Medical fees on the rise for expats in Kuwait


There are an estimated 1.8 million expats living in Kuwait.

It’s a bad week for expats in Kuwait using the public health care system as medical fees are expected to soar, according to an article published in the Kuwait Times.

The ministry undersecretary, Dr Khalid Al-Sahalawi refused to reveal the new charges, however he confirmed that a report, stating the reasons for the need to raise fees, was submitted to Dr Khalid Al-Obaidi, Minister of Health who would make the final decision.

Kuwaiti nationals currently receive all their medical treatment for free, expats on the other hand must pay an annual fee in order to access the public facilities. On top of this, if an expat requires services like x rays or specialist treatment, they must pay additional costs too.

Despite these changes, Dr Khalid Al Sahalawi has confirmed that some services will remain free to expats, including accident and emergency treatment.

Strain on public infrastructure

The public healthcare system in Kuwait is of a high standard and available to both Kuwaiti nationals and expats. However, with the influx of expats entering the country, now an estimated 1.8 million, there is an enormous amount of pressure on the system.

Access to public healthcare has been subject to debate in recent years because Kuwaiti nationals complain about the waiting times and overcrowding in the hospitals. There have been suggestions by the Kuwaiti government to segregate healthcare between the locals and the expats. This latest news simply adds to this issue of contention.

Plans to build expat hospitals

The Kuwaiti government have introduced a development plan made up of “mega projects”, one of which focuses on the health care system. If these plans are implemented, expats can expect to be segregated from Kuwaiti nationals, while still receiving the same high standard of health care in one of the 11 new hospitals.
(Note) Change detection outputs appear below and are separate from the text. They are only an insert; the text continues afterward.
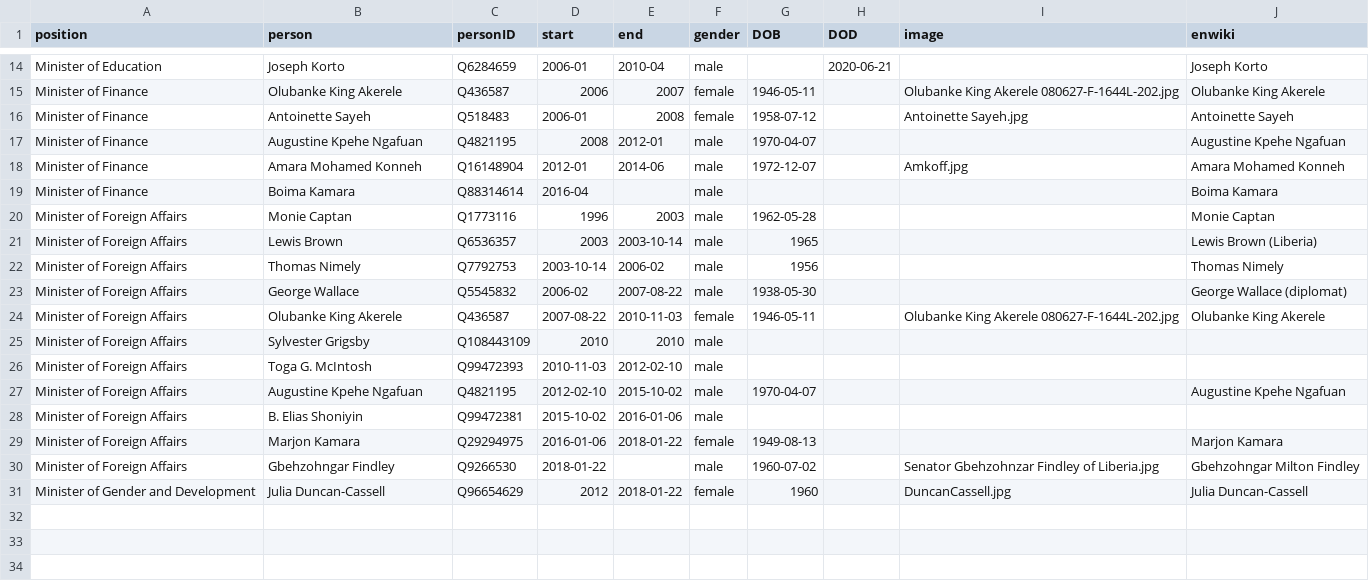
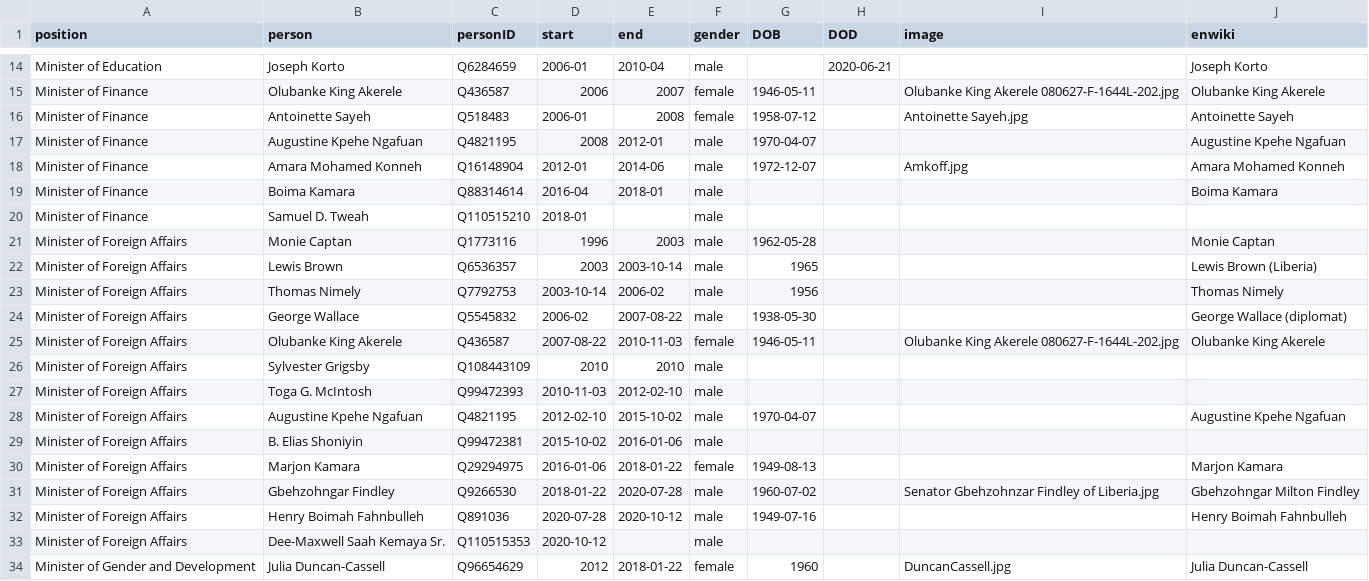
Before and after one commit to every-politician-scrapers/liberia-ministers, a CSV file: html/holders21.csv, drawn as a sheet; only a part is shown, gaps mark what is left out.

```diff
--- a/html/holders21.csv
+++ b/html/holders21.csv
@@ -18,3 +18,4 @@ Minister of Finance,Augustine Kpehe Ngafuan,Q4821195,2008,2012-01,male,1970-04-0
 Minister of Finance,Amara Mohamed Konneh,Q16148904,2012-01,2014-06,male,1972-12-07,,Amkoff.jpg,Amara Mohamed Konneh
-Minister of Finance,Boima Kamara,Q88314614,2016-04,,male,,,,Boima Kamara
+Minister of Finance,Boima Kamara,Q88314614,2016-04,2018-01,male,,,,Boima Kamara
+Minister of Finance,Samuel D. Tweah,Q110515210,2018-01,,male,,,,
 Minister of Foreign Affairs,Monie Captan,Q1773116,1996,2003,male,1962-05-28,,,Monie Captan
@@ -29,3 +30,5 @@ Minister of Foreign Affairs,B. Elias Shoniyin,Q99472381,2015-10-02,2016-01-06,ma
 Minister of Foreign Affairs,Marjon Kamara,Q29294975,2016-01-06,2018-01-22,female,1949-08-13,,,Marjon Kamara
-Minister of Foreign Affairs,Gbehzohngar Findley,Q9266530,2018-01-22,,male,1960-07-02,,Senator Gbehzohnzar Findley of Liberia.jpg,Gbehzohngar Milton Findley
+Minister of Foreign Affairs,Gbehzohngar Findley,Q9266530,2018-01-22,2020-07-28,male,1960-07-02,,Senator Gbehzohnzar Findley of Liberia.jpg,Gbehzohngar Milton Findley
+Minister of Foreign Affairs,Henry Boimah Fahnbulleh,Q891036,2020-07-28,2020-10-12,male,1949-07-16,,,Henry Boimah Fahnbulleh
+Minister of Foreign Affairs,Dee-Maxwell Saah Kemaya Sr.,Q110515353,2020-10-12,,male,,,,
 Minister of Gender and Development,Julia Duncan-Cassell,Q96654629,2012,2018-01-22,female,1960,,DuncanCassell.jpg,Julia Duncan-Cassell
```
Also changed, not shown: html/current.csv, html/legislators.csv, 2 other files.
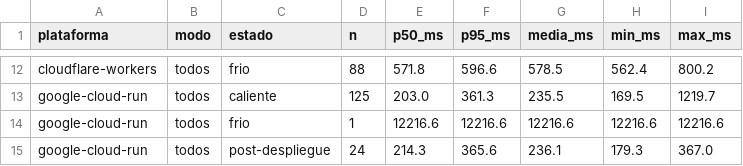
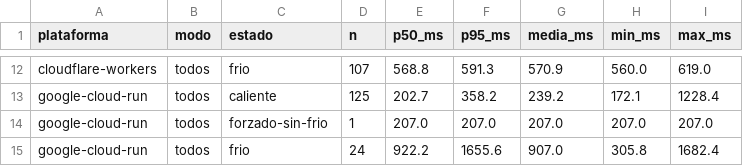
Before and after one commit to DmV554/informe-investigacion, a CSV file: poc/results/resumen.csv, drawn as a sheet; only a part is shown, gaps mark what is left out; the diff covers the shown part only; the diff names each change by its address in the sheet, - before the commit and + after, or states it on an @@ line.

```diff
--- a/poc/results/resumen.csv
+++ b/poc/results/resumen.csv
-D12 (n): 88
+D12 (n): 107
-E12 (p50_ms): 571.8
+E12 (p50_ms): 568.8
-F12 (p95_ms): 596.6
+F12 (p95_ms): 591.3
-G12 (media_ms): 578.5
+G12 (media_ms): 570.9
-H12 (min_ms): 562.4
+H12 (min_ms): 560.0
-I12 (max_ms): 800.2
+I12 (max_ms): 619.0
-E13 (p50_ms): 203.0
+E13 (p50_ms): 202.7
-F13 (p95_ms): 361.3
+F13 (p95_ms): 358.2
-G13 (media_ms): 235.5
+G13 (media_ms): 239.2
-H13 (min_ms): 169.5
+H13 (min_ms): 172.1
-I13 (max_ms): 1219.7
+I13 (max_ms): 1228.4
-C14 (estado): frio
+C14 (estado): forzado-sin-frio
-E14 (p50_ms): 12216.6
+E14 (p50_ms): 207.0
-F14 (p95_ms): 12216.6
+F14 (p95_ms): 207.0
-G14 (media_ms): 12216.6
+G14 (media_ms): 207.0
-H14 (min_ms): 12216.6
+H14 (min_ms): 207.0
-I14 (max_ms): 12216.6
+I14 (max_ms): 207.0
-C15 (estado): post-despliegue
+C15 (estado): frio
-E15 (p50_ms): 214.3
+E15 (p50_ms): 922.2
-F15 (p95_ms): 365.6
+F15 (p95_ms): 1655.6
-G15 (media_ms): 236.1
+G15 (media_ms): 907.0
-H15 (min_ms): 179.3
+H15 (min_ms): 305.8
-I15 (max_ms): 367.0
+I15 (max_ms): 1682.4
```
Also changed, not shown: 55 edited cells elsewhere in this file, poc/results/cloudrun_startup.csv, 9 other files.
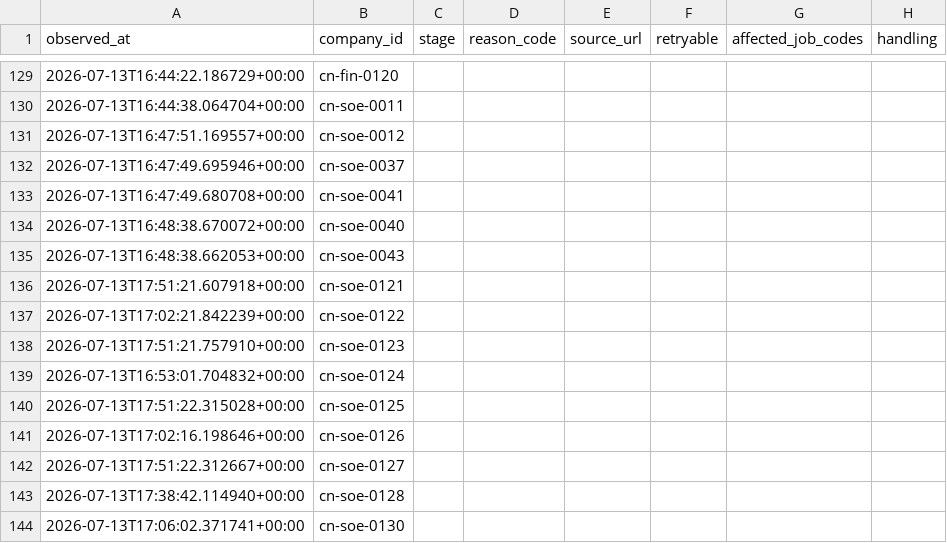
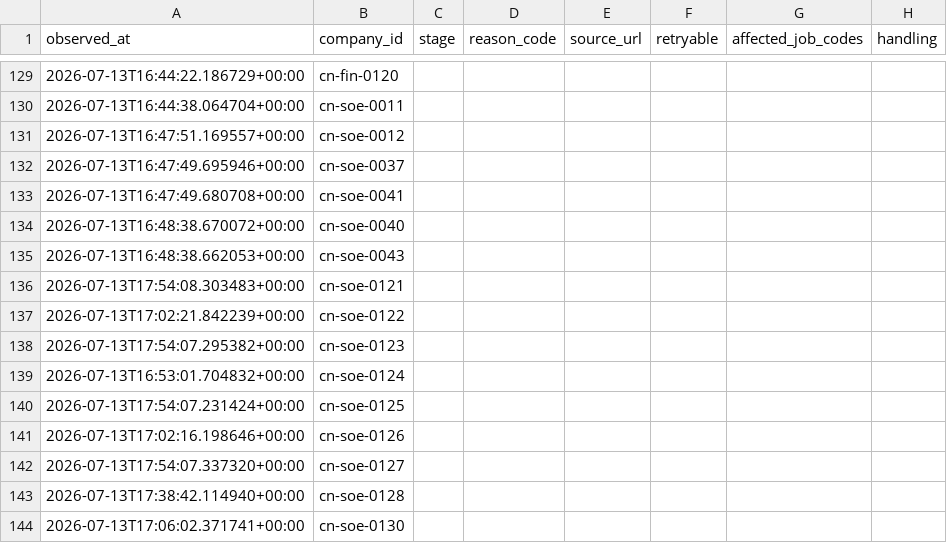
Before and after one commit to maudwolfe56-eng/lietoula-bridge, a CSV file: research/company1000/deliverables/Failures.csv, drawn as a sheet; only a part is shown, gaps mark what is left out; the diff covers the shown part only; the diff names each change by its address in the sheet, - before the commit and + after, or states it on an @@ line.

Commit message:
research: persist next company1000 incremental audit outputs

```diff
--- a/research/company1000/deliverables/Failures.csv
+++ b/research/company1000/deliverables/Failures.csv
-A136 (observed_at): 2026-07-13T17:51:21.607918+00:00
+A136 (observed_at): 2026-07-13T17:54:08.303483+00:00
-A138 (observed_at): 2026-07-13T17:51:21.757910+00:00
+A138 (observed_at): 2026-07-13T17:54:07.295382+00:00
-A140 (observed_at): 2026-07-13T17:51:22.315028+00:00
+A140 (observed_at): 2026-07-13T17:54:07.231424+00:00
-A142 (observed_at): 2026-07-13T17:51:22.312667+00:00
+A142 (observed_at): 2026-07-13T17:54:07.337320+00:00
```
Also changed, not shown: 4 added rows and 12 edited cells elsewhere in this file, research/company1000/deliverables/CompanySource.csv, research/company1000/deliverables/Coverage.csv, 14 other files.
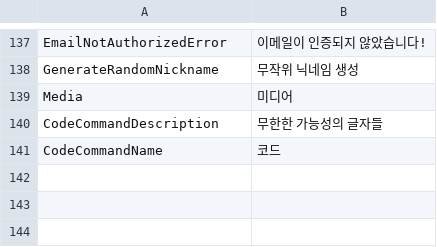
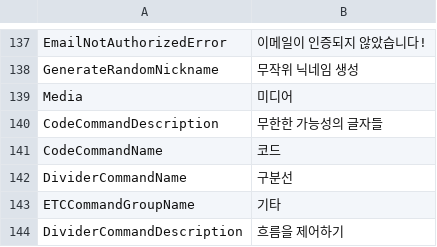
Before and after one commit to newturn-corp/molink-front, a TSV file: public/language/ko-KR.tsv, drawn as a sheet; only a part is shown, gaps mark what is left out.

```diff
--- a/public/language/ko-KR.tsv
+++ b/public/language/ko-KR.tsv
@@ -141 +141,4 @@ CodeCommandDescription	무한한 가능성의 글자들
 CodeCommandName	코드
+DividerCommandName	구분선
+ETCCommandGroupName	기타
+DividerCommandDescription	흐름을 제어하기
```
Also changed, not shown: 6 other files.
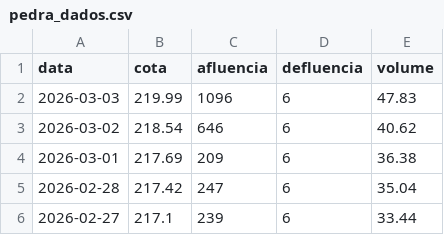
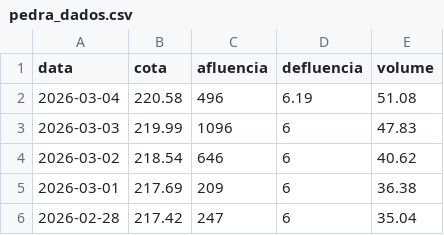
Before and after one commit to paulobarros/res_pedra, a CSV file: data/pedra_dados.csv, drawn as a sheet; only a part is shown; the shorter side is filled out with more unchanged rows.

```diff
--- a/data/pedra_dados.csv
+++ b/data/pedra_dados.csv
@@ -1,2 +1,3 @@
 "data","cota","afluencia","defluencia","volume"
+2026-03-04,220.58,496,6.19,51.08
 2026-03-03,219.99,1096,6,47.83
```
Also changed, not shown: 1 other file.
The new buildings will aim reduce long backlogs for x-ray and laboratory services and enable shorter waiting times. The preparations are still ongoing, however, the contract has been finalised and operations should begin by early next year.